Property Week can reveal that Deliveroo has a requirement for units of between 3,000 sq ft and 10,000 sq ft across 13 locations in London for the expansion of its ‘dark kitchen’ concept, Deliveroo Editions.
Deliveroo, which describes the dark kitchens as “hubs where we host collections of hand-picked restaurants, all specially designed for delivery”, is also understood to be looking for kitchen sites in 21 regional locations around the country, including Belfast, Birmingham, Edinburgh, Nottingham and Manchester.
A source close to the company told Property Week it was “looking to partner with a mixture of landlords and occupiers to deliver on its expansion plan in the UK and internationally”.
Also on the hunt for sites, within the M25 and beyond, is Weezy, a start-up that specialises in delivering locally sourced food within 15 minutes. Erin Peyman, the incoming head of property at Weezy, told Property Week that the company had this week retained Knight Frank to spearhead its search.
She said Weezy was seeking up to 50 ‘dark store’ sites of between 1,500 sq ft and 4,000 sq ft across the UK, 70% of which would be in London and 30% across the rest of the country.
The company was not just looking for industrial space, she added.
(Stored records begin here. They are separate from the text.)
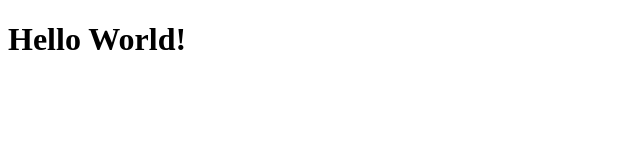
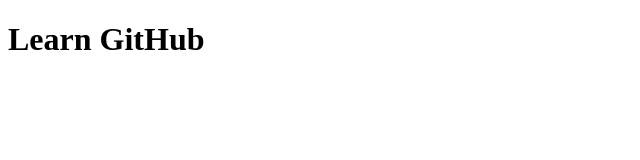
Before and after one commit to nawiq7208/learn-git, a plain HTML site: page index.html in a window 1280 px wide. Shown: the whole page, without its empty margins (0-640 px from the left). Drawn offline with Linux system fonts and the light colour scheme.

Commit message:
initial commit

```diff
--- a/index.html
+++ b/index.html
@@ -7,6 +7,6 @@
 		<title>Document</title>
 	</head>
 	<body>
-		<h1>Hello World!</h1>
+		<h1>Learn GitHub</h1>
 	</body>
 </html>
```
It was close to exchanging on a London shopping centre unit. The majority of this would be used for fulfilment, but she said it would also have a shop front for click and collect. “The main focus is online delivery, but to hit the larger catchments we can be imaginative,” she added.
Meanwhile, online grocery company Ocado said in its results last week that it was “looking for an additional dozen sites within London’s M25 orbital motorway to support the ambitious roll-out plan of Ocado Retail”.
Grocery delivery start-up Getir is also reportedly looking to open 20 ‘dark store’ sites in London having already opened five in Victorian railway arches across the capital.
The surge in demand comes as companies try to keep up with appetite from locked-down Britons for home food deliveries.
Georgia Pirbhai, senior surveyor at Colliers, said the demand for last-mile space from food delivery companies was very competitive and added that it was a sign of “a change in consumer behaviour that will be here for a while”.